What this task involves
Repeat each entry word for word.
─── Data in this exercise ───
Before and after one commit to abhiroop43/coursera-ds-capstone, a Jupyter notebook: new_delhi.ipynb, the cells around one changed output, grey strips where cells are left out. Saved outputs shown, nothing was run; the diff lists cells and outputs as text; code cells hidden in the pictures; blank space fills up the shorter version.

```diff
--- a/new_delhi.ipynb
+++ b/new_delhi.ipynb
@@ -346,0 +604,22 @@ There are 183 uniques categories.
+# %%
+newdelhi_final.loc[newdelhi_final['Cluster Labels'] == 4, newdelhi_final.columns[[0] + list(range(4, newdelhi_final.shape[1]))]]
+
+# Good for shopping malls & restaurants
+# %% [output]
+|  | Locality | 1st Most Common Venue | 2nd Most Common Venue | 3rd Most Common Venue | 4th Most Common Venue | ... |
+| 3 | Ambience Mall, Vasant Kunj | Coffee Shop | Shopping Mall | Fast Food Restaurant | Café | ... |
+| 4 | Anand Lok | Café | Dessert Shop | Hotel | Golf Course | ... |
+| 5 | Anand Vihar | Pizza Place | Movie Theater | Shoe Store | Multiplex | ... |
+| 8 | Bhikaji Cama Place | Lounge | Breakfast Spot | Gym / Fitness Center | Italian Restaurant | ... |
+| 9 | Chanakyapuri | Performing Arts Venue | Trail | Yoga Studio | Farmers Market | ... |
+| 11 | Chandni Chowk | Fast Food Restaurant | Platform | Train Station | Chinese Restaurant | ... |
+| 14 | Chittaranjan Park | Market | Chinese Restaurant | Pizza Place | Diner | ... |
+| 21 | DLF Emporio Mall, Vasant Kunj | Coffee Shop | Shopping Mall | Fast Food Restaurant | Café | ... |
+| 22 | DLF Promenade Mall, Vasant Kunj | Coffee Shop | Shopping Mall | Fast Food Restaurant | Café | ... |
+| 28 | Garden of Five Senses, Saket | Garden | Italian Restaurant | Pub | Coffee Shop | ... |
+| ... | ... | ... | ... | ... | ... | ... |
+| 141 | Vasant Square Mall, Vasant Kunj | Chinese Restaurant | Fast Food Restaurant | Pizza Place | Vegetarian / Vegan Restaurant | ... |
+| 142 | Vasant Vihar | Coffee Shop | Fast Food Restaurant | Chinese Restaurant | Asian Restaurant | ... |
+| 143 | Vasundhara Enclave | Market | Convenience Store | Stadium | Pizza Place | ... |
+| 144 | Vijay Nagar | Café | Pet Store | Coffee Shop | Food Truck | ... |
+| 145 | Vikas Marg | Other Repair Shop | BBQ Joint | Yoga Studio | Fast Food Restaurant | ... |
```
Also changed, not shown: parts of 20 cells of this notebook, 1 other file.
───
Solution for this exercise
Before and after one commit to abhiroop43/coursera-ds-capstone, a Jupyter notebook: new_delhi.ipynb, the cells around one changed output, grey strips where cells are left out. Saved outputs shown, nothing was run; the diff lists cells and outputs as text; code cells hidden in the pictures; blank space fills up the shorter version.

```diff
--- a/new_delhi.ipynb
+++ b/new_delhi.ipynb
@@ -346,0 +604,22 @@ There are 183 uniques categories.
+# %%
+newdelhi_final.loc[newdelhi_final['Cluster Labels'] == 4, newdelhi_final.columns[[0] + list(range(4, newdelhi_final.shape[1]))]]
+
+# Good for shopping malls & restaurants
+# %% [output]
+|  | Locality | 1st Most Common Venue | 2nd Most Common Venue | 3rd Most Common Venue | 4th Most Common Venue | ... |
+| 3 | Ambience Mall, Vasant Kunj | Coffee Shop | Shopping Mall | Fast Food Restaurant | Café | ... |
+| 4 | Anand Lok | Café | Dessert Shop | Hotel | Golf Course | ... |
+| 5 | Anand Vihar | Pizza Place | Movie Theater | Shoe Store | Multiplex | ... |
+| 8 | Bhikaji Cama Place | Lounge | Breakfast Spot | Gym / Fitness Center | Italian Restaurant | ... |
+| 9 | Chanakyapuri | Performing Arts Venue | Trail | Yoga Studio | Farmers Market | ... |
+| 11 | Chandni Chowk | Fast Food Restaurant | Platform | Train Station | Chinese Restaurant | ... |
+| 14 | Chittaranjan Park | Market | Chinese Restaurant | Pizza Place | Diner | ... |
+| 21 | DLF Emporio Mall, Vasant Kunj | Coffee Shop | Shopping Mall | Fast Food Restaurant | Café | ... |
+| 22 | DLF Promenade Mall, Vasant Kunj | Coffee Shop | Shopping Mall | Fast Food Restaurant | Café | ... |
+| 28 | Garden of Five Senses, Saket | Garden | Italian Restaurant | Pub | Coffee Shop | ... |
+| ... | ... | ... | ... | ... | ... | ... |
+| 141 | Vasant Square Mall, Vasant Kunj | Chinese Restaurant | Fast Food Restaurant | Pizza Place | Vegetarian / Vegan Restaurant | ... |
+| 142 | Vasant Vihar | Coffee Shop | Fast Food Restaurant | Chinese Restaurant | Asian Restaurant | ... |
+| 143 | Vasundhara Enclave | Market | Convenience Store | Stadium | Pizza Place | ... |
+| 144 | Vijay Nagar | Café | Pet Store | Coffee Shop | Food Truck | ... |
+| 145 | Vikas Marg | Other Repair Shop | BBQ Joint | Yoga Studio | Fast Food Restaurant | ... |
```
Also changed, not shown: parts of 20 cells of this notebook, 1 other file.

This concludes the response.